▸ **Task prompt**: An exact copy of all the lines below is required, with every image left out.

▸ **Information supplied**:
::::::::::
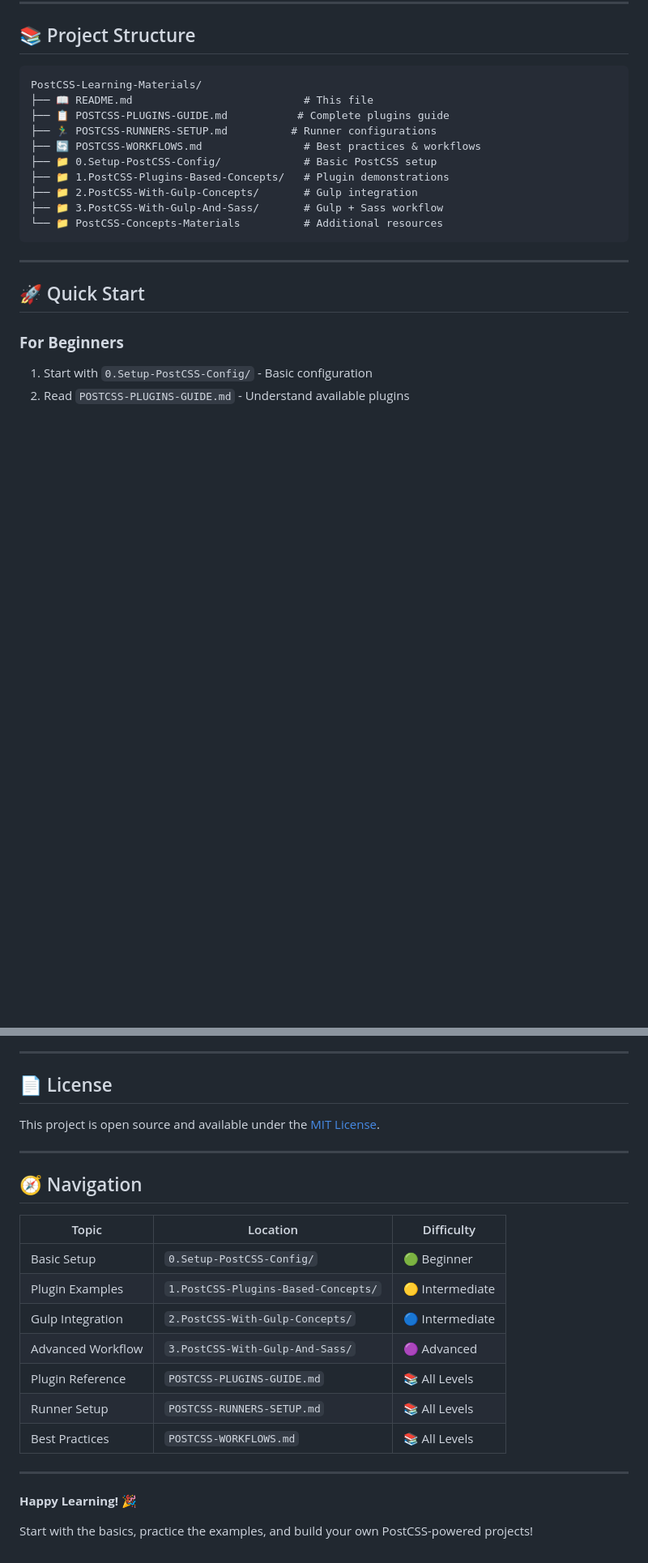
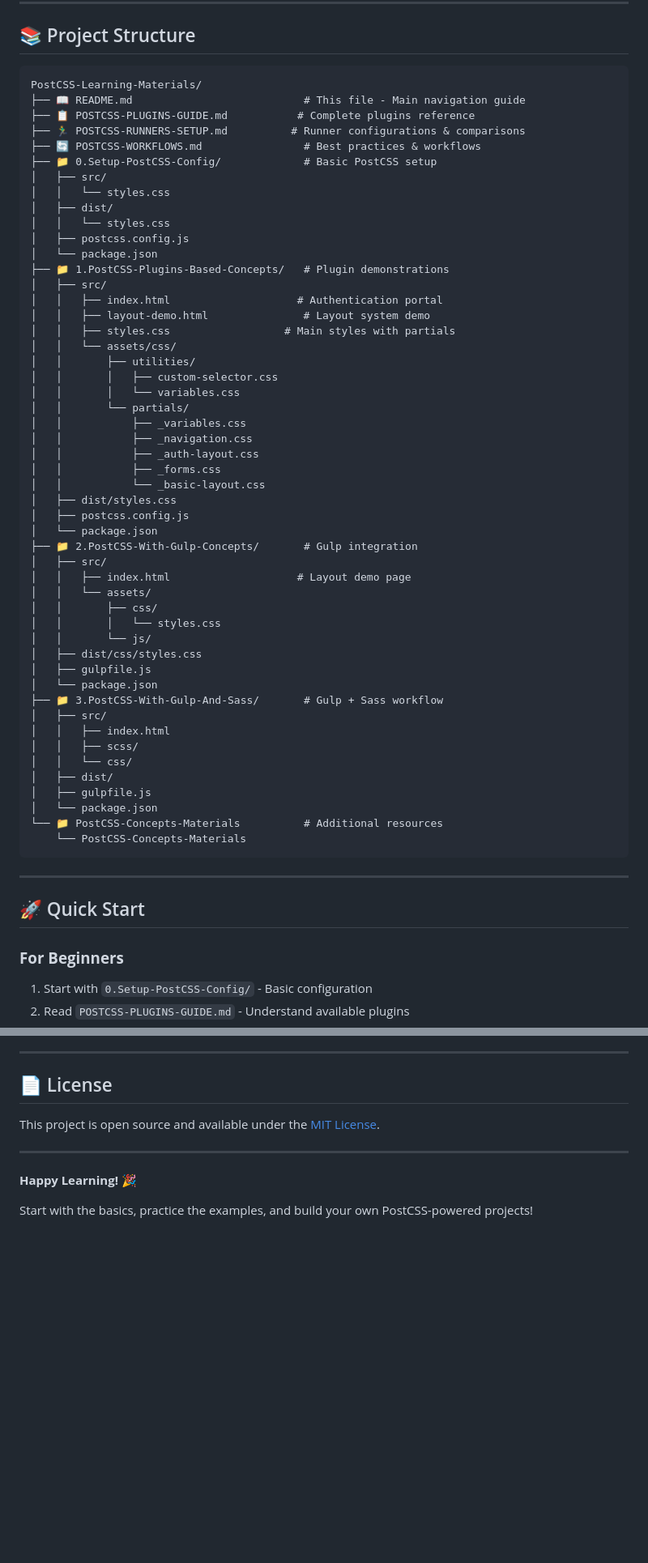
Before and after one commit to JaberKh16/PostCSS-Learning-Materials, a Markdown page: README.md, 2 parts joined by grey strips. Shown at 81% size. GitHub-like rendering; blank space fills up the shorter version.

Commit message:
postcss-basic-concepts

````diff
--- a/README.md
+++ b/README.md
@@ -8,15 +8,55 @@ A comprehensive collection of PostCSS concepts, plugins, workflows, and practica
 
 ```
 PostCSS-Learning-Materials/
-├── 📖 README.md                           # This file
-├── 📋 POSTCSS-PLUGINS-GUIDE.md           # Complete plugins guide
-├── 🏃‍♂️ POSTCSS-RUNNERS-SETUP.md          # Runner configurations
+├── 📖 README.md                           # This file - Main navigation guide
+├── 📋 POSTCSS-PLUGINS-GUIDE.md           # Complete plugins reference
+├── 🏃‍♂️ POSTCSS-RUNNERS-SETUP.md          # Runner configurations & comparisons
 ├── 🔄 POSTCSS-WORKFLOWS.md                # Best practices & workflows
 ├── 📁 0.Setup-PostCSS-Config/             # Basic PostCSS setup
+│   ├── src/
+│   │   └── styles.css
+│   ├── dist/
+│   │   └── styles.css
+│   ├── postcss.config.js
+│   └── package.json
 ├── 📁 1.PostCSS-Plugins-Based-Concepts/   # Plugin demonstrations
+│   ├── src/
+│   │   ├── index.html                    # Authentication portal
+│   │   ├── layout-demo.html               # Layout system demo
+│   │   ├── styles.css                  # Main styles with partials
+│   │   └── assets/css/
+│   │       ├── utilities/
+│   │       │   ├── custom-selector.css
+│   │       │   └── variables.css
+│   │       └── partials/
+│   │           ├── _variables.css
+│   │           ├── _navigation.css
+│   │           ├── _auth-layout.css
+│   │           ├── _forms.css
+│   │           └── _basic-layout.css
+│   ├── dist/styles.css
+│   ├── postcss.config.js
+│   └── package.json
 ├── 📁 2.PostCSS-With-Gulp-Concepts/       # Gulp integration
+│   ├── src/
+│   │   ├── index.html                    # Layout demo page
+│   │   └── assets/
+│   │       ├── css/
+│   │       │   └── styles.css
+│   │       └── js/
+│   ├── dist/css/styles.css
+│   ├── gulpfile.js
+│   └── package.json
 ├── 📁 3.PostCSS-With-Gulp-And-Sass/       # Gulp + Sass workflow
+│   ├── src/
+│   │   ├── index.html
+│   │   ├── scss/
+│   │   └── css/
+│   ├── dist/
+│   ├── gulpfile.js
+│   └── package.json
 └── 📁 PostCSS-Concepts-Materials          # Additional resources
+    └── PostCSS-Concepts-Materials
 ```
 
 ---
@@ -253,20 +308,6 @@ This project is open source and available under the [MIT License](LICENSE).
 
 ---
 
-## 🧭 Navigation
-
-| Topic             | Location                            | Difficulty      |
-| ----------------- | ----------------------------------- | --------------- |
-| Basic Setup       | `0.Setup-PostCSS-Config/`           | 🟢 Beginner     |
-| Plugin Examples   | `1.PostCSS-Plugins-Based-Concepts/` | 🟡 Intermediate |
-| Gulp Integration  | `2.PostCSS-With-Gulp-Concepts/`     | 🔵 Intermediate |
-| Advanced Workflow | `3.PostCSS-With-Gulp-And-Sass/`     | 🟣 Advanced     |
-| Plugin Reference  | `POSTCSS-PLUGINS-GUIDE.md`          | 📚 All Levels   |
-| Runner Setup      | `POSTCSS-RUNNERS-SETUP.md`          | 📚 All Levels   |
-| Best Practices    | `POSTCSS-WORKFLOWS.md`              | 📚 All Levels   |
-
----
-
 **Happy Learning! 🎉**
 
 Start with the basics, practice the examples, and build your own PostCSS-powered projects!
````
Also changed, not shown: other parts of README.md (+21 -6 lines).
::::::::::
▸ **Solution for this problem**:
Before and after one commit to JaberKh16/PostCSS-Learning-Materials, a Markdown page: README.md, 2 parts joined by grey strips. Shown at 81% size. GitHub-like rendering; blank space fills up the shorter version.

Commit message:
postcss-basic-concepts

````diff
--- a/README.md
+++ b/README.md
@@ -8,15 +8,55 @@ A comprehensive collection of PostCSS concepts, plugins, workflows, and practica
 
 ```
 PostCSS-Learning-Materials/
-├── 📖 README.md                           # This file
-├── 📋 POSTCSS-PLUGINS-GUIDE.md           # Complete plugins guide
-├── 🏃‍♂️ POSTCSS-RUNNERS-SETUP.md          # Runner configurations
+├── 📖 README.md                           # This file - Main navigation guide
+├── 📋 POSTCSS-PLUGINS-GUIDE.md           # Complete plugins reference
+├── 🏃‍♂️ POSTCSS-RUNNERS-SETUP.md          # Runner configurations & comparisons
 ├── 🔄 POSTCSS-WORKFLOWS.md                # Best practices & workflows
 ├── 📁 0.Setup-PostCSS-Config/             # Basic PostCSS setup
+│   ├── src/
+│   │   └── styles.css
+│   ├── dist/
+│   │   └── styles.css
+│   ├── postcss.config.js
+│   └── package.json
 ├── 📁 1.PostCSS-Plugins-Based-Concepts/   # Plugin demonstrations
+│   ├── src/
+│   │   ├── index.html                    # Authentication portal
+│   │   ├── layout-demo.html               # Layout system demo
+│   │   ├── styles.css                  # Main styles with partials
+│   │   └── assets/css/
+│   │       ├── utilities/
+│   │       │   ├── custom-selector.css
+│   │       │   └── variables.css
+│   │       └── partials/
+│   │           ├── _variables.css
+│   │           ├── _navigation.css
+│   │           ├── _auth-layout.css
+│   │           ├── _forms.css
+│   │           └── _basic-layout.css
+│   ├── dist/styles.css
+│   ├── postcss.config.js
+│   └── package.json
 ├── 📁 2.PostCSS-With-Gulp-Concepts/       # Gulp integration
+│   ├── src/
+│   │   ├── index.html                    # Layout demo page
+│   │   └── assets/
+│   │       ├── css/
+│   │       │   └── styles.css
+│   │       └── js/
+│   ├── dist/css/styles.css
+│   ├── gulpfile.js
+│   └── package.json
 ├── 📁 3.PostCSS-With-Gulp-And-Sass/       # Gulp + Sass workflow
+│   ├── src/
+│   │   ├── index.html
+│   │   ├── scss/
+│   │   └── css/
+│   ├── dist/
+│   ├── gulpfile.js
+│   └── package.json
 └── 📁 PostCSS-Concepts-Materials          # Additional resources
+    └── PostCSS-Concepts-Materials
 ```
 
 ---
@@ -253,20 +308,6 @@ This project is open source and available under the [MIT License](LICENSE).
 
 ---
 
-## 🧭 Navigation
-
-| Topic             | Location                            | Difficulty      |
-| ----------------- | ----------------------------------- | --------------- |
-| Basic Setup       | `0.Setup-PostCSS-Config/`           | 🟢 Beginner     |
-| Plugin Examples   | `1.PostCSS-Plugins-Based-Concepts/` | 🟡 Intermediate |
-| Gulp Integration  | `2.PostCSS-With-Gulp-Concepts/`     | 🔵 Intermediate |
-| Advanced Workflow | `3.PostCSS-With-Gulp-And-Sass/`     | 🟣 Advanced     |
-| Plugin Reference  | `POSTCSS-PLUGINS-GUIDE.md`          | 📚 All Levels   |
-| Runner Setup      | `POSTCSS-RUNNERS-SETUP.md`          | 📚 All Levels   |
-| Best Practices    | `POSTCSS-WORKFLOWS.md`              | 📚 All Levels   |
-
----
-
 **Happy Learning! 🎉**
 
 Start with the basics, practice the examples, and build your own PostCSS-powered projects!
````
Also changed, not shown: other parts of README.md (+21 -6 lines).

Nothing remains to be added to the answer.